Paramagnetic relaxation enhancement (PRE) measurements on 1H nuclei have the potential to play an important role in NMR structure determination of macromolecules by providing unique long-range (10-35 Å) distance information. Recent methodological advances for covalently attaching paramagnetic groups at specific sites on both proteins and nucleic acids have permitted the application of the PRE to various biological macromolecules. However, because artificially introduced paramagnetic groups are exposed to solvent and linked to the macromolecule by several freely rotatable bonds, they are intrinsically flexible. This renders conventional back-calculation of the 1H-PRE using a single-point representation inaccurate, thereby severely limiting the utility of the 1H-PRE as a tool for structure refinement. To circumvent these limitations, we have developed a theoretical framework and computational strategy with which to accurately back-calculate 1H-PREs arising from flexible paramagnetic groups attached to macromolecules. In this scheme, the 1H-PRE is calculated using a modified Solomon-Bloembergen equation incorporating a "model-free" formalism, based on a multiple-structure representation of the paramagnetic group in simulated annealing calculations. The ensemble approach for 1H-PRE back-calculation was examined using several SRY/DNA complexes incorporating dT-EDTA-Mn2+ at three distinct sites in the DNA, permitting a large data set comprising 435 experimental backbone and side-chain 1H-PREs to be obtained in a straightforward manner from 2D through-bond correlation experiments. Calculations employing complete cross-validation demonstrate that the ensemble representation provides a means to accurately utilize backbone and side-chain 1H-PRE data arising from a flexible paramagnetic group in structure refinement. The results of 1H-PRE based refinement, in conjunction with previously obtained NMR restraints, indicate that significant gains in accuracy can be readily obtained.
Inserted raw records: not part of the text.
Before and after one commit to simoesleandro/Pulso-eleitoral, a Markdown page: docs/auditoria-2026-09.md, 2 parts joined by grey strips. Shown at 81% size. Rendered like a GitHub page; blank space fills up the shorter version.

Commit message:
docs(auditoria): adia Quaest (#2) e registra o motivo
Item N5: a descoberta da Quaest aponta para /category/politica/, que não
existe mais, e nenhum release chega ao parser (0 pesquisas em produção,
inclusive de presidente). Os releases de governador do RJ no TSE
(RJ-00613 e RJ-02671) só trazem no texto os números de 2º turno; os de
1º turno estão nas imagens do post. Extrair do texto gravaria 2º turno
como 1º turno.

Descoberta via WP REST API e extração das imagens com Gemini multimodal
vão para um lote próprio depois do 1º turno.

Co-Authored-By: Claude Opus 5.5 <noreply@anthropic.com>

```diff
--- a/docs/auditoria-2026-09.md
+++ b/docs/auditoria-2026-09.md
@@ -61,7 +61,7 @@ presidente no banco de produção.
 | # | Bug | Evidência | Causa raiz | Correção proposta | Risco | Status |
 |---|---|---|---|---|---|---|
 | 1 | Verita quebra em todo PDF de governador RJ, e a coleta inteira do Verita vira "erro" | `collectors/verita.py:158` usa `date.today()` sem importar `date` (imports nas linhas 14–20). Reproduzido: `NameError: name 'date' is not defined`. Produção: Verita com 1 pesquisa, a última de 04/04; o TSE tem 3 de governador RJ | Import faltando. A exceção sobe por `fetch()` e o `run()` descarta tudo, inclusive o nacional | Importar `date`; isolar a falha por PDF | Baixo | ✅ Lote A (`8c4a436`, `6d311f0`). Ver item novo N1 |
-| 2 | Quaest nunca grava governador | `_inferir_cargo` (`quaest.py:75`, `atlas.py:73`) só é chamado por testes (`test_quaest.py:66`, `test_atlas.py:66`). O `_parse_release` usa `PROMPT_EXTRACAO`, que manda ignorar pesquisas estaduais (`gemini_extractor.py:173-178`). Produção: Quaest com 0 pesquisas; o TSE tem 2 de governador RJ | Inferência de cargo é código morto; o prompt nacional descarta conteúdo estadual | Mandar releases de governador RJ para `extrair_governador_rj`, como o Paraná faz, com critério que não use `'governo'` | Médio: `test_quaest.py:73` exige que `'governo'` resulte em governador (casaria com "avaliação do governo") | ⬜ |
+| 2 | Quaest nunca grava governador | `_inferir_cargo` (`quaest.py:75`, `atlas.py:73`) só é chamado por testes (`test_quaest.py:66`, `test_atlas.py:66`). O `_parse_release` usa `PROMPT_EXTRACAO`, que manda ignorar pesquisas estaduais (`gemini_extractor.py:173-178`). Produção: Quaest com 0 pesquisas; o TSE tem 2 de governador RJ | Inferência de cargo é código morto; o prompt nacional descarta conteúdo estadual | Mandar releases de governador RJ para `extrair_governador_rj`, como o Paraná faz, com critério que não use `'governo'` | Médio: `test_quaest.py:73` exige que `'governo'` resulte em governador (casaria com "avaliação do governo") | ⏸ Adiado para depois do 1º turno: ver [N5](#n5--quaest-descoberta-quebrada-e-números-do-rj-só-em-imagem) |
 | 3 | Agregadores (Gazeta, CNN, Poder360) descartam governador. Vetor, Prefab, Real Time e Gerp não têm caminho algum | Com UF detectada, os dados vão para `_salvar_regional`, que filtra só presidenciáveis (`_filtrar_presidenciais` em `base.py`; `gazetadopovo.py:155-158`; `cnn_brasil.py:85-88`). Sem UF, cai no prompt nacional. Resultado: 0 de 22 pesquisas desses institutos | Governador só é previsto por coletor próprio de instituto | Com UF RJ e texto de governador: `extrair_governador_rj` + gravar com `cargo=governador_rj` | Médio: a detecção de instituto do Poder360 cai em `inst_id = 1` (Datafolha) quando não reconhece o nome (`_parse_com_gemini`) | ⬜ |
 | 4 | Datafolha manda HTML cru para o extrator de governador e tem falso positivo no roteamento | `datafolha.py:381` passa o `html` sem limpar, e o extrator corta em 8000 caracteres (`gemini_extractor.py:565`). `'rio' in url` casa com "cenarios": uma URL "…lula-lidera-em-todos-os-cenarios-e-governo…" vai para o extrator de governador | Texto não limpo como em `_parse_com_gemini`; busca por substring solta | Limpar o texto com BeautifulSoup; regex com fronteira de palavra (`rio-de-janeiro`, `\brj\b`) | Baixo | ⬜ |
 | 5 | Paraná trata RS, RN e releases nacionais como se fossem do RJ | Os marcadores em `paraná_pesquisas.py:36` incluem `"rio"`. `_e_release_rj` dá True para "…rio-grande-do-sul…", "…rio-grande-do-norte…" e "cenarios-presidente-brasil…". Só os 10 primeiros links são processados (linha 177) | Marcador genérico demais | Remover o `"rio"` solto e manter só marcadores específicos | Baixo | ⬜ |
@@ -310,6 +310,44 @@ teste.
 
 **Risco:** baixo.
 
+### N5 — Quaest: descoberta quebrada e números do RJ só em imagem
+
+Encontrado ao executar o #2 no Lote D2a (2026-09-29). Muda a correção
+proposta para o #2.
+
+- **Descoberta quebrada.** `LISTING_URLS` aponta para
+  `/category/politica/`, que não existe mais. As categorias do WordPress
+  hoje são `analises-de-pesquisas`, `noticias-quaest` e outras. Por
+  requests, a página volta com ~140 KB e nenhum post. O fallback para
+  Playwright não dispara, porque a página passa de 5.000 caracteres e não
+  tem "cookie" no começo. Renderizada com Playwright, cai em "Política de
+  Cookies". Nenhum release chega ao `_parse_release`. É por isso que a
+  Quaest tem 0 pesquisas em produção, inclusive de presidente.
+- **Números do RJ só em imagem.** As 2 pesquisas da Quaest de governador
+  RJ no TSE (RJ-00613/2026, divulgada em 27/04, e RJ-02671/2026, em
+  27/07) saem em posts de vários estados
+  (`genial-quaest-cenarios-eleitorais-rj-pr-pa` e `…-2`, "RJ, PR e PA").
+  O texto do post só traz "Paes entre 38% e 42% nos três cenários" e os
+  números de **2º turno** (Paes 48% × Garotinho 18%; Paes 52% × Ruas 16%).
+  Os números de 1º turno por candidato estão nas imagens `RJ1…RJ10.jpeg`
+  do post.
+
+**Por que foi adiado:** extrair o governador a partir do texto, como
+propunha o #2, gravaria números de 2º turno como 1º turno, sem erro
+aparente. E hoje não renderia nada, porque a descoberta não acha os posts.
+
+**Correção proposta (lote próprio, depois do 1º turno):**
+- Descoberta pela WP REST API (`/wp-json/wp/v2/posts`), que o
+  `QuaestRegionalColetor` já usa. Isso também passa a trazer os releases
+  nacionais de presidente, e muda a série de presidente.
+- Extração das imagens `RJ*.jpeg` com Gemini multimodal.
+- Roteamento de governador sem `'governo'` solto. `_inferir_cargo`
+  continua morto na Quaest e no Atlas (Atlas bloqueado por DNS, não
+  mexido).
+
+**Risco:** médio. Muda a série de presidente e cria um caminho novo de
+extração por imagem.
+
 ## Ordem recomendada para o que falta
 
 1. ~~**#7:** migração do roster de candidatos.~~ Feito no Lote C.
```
This is particularly significant in the case of macromolecular complexes where intermolecular translational restraints derived from nuclear Overhauser enhancement data may be limited.
ASJC Scopus subject areas
- Colloid and Surface Chemistry